  • The United States Has Repatriated 27 Americans from Syria and Iraq Including Ten Charged with Terrorism-Related Offenses for Their Support to ISIS
    In Crime News
    The International [Read More…]
  • Secretary Blinken’s Call with Guatemalan Foreign Minister Brolo
    In Crime Control and Security News
    Office of the [Read More…]
  • Austria National Day
    In Crime Control and Security News
    Michael R. Pompeo, [Read More…]
  • Designation of Al-Qa’ida-Linked Financial Facilitators
    In Crime Control and Security News
    Antony J. Blinken, [Read More…]
  • Promoting Fair and Transparent Selection of Justices to Guatemala’s Constitutional Court
    In Crime Control and Security News
    Ned Price, Department [Read More…]
  • Secretary Blinken’s Call with French Foreign Minister Le Drian
    In Crime Control and Security News
    Office of the [Read More…]
  • Djibouti Travel Advisory
    In Travel
    Reconsider travel to [Read More…]
  • Venezuela Travel Advisory
    In Travel
    Do not travel to [Read More…]
  • Alabama Man Sentenced to Prison for Tax Evasion
    In Crime News
    An Alabama man was sentenced to serve 12 months in prison for tax evasion, Principal Deputy Assistant Attorney General Richard E. Zuckerman of the Justice Department’s Tax Division and U.S. Attorney Prim Escalona for the Northern District of Alabama announced today.
    [Read More…]
  • Brunei National Day
    In Crime Control and Security News
    Office of the [Read More…]
  • Department Press Briefing – February 2, 2021
    In Crime Control and Security News
    Ned Price, Department [Read More…]
  • Sheriff of Franklin County, Arkansas Found Guilty of Assaulting Two Individuals in Custody
    In Crime News
    A federal jury convicted the Sheriff of Franklin County, Arkansas today on two counts of deprivation of rights under color of law.
    [Read More…]
  • The United States and ASEAN: Strategic Partners for the Indo-Pacific

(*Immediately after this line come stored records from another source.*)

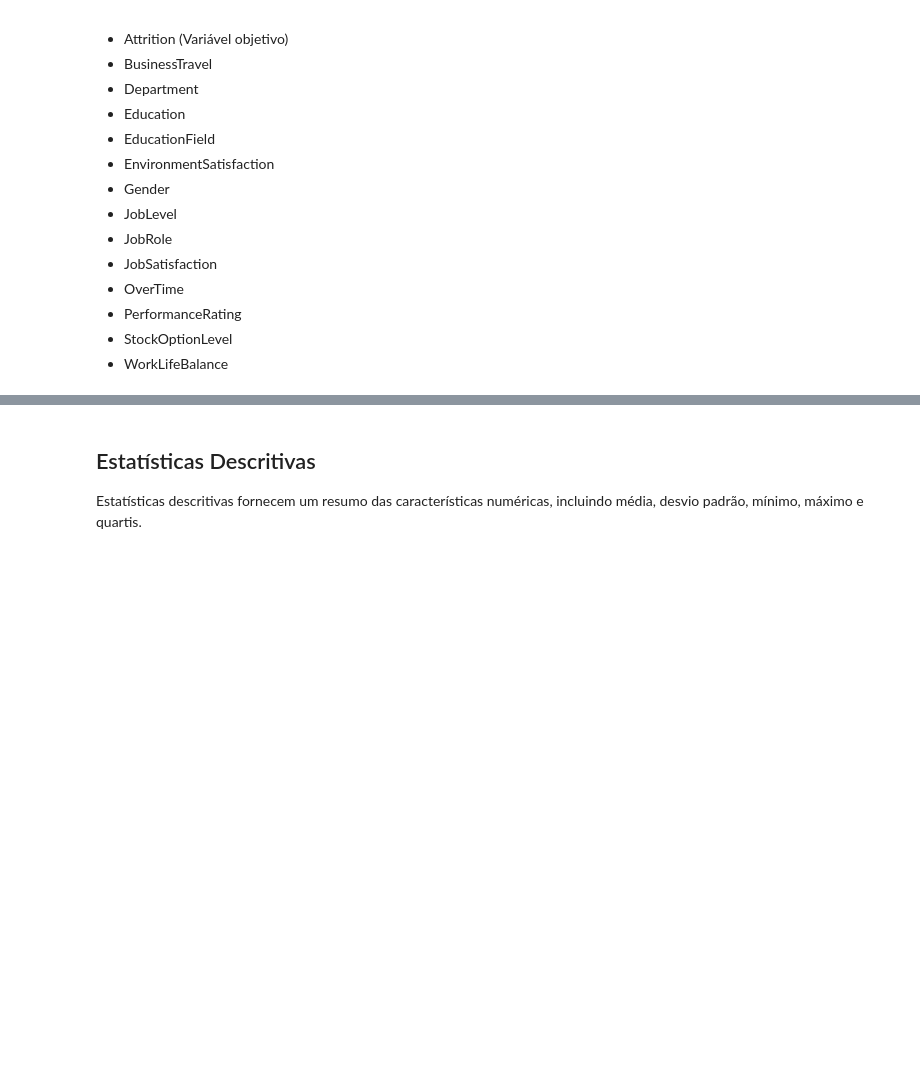
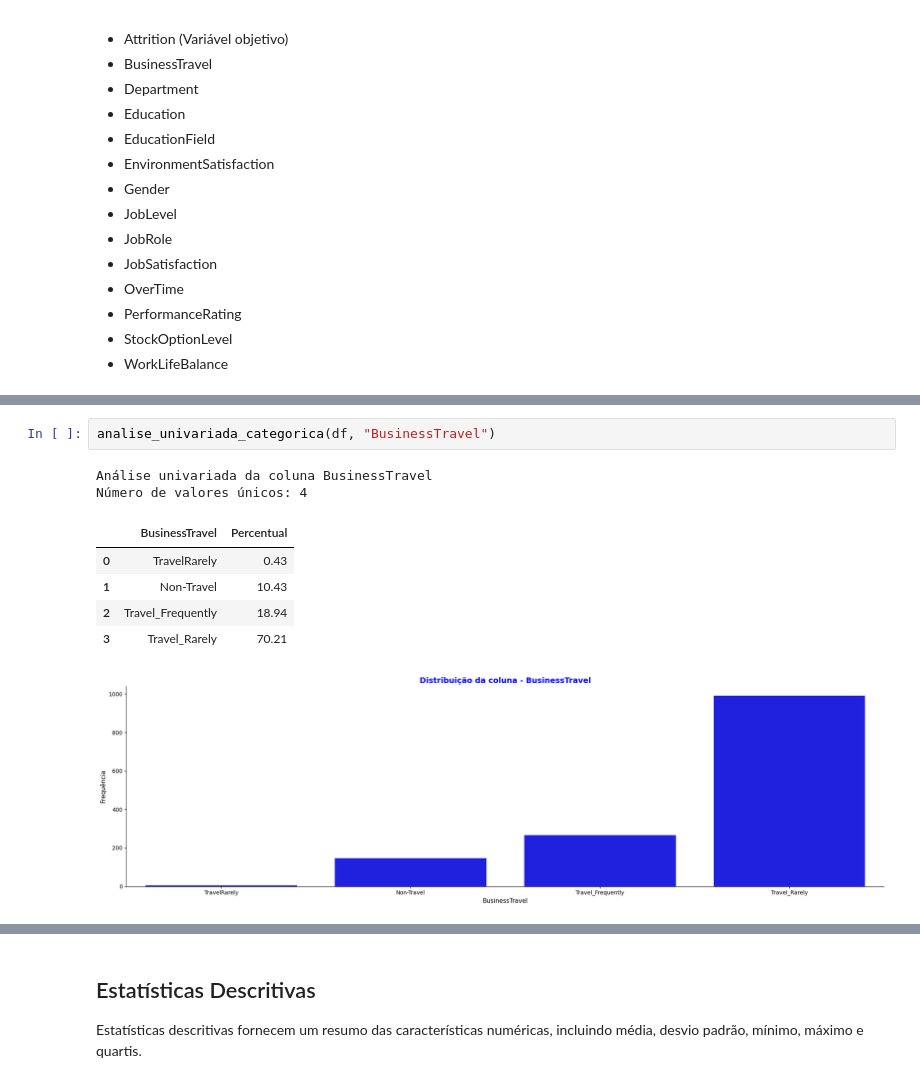
Before and after one commit to VitorMirandaAquino/pucrio-mvp-analise-dados, a Jupyter notebook: MVP_Análise_de_Dados_e_Boas_Práticas.ipynb, the cells around one changed output, grey strips where cells are left out. Saved outputs shown, nothing was run; the diff lists cells and outputs as text; blank space fills up the shorter version.

```diff
--- a/MVP_Análise_de_Dados_e_Boas_Práticas.ipynb
+++ b/MVP_Análise_de_Dados_e_Boas_Práticas.ipynb
@@ -305,0 +404,11 @@ Das 27 colunas, temos:
+# %%
+analise_univariada_categorica(df, "BusinessTravel")
+# %% [output]
+Análise univariada da coluna BusinessTravel
+Número de valores únicos: 4
+|  | BusinessTravel | Percentual |
+| 0 | TravelRarely | 0.43 |
+| 1 | Non-Travel | 10.43 |
+| 2 | Travel_Frequently | 18.94 |
+| 3 | Travel_Rarely | 70.21 |
+[figure, added]
```
Also changed, not shown: parts of 23 cells of this notebook.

    In Crime Control and Security News
    Antony J. Blinken, [Read More…]
Network News © 2005 Area.Control.Network™ All rights reserved.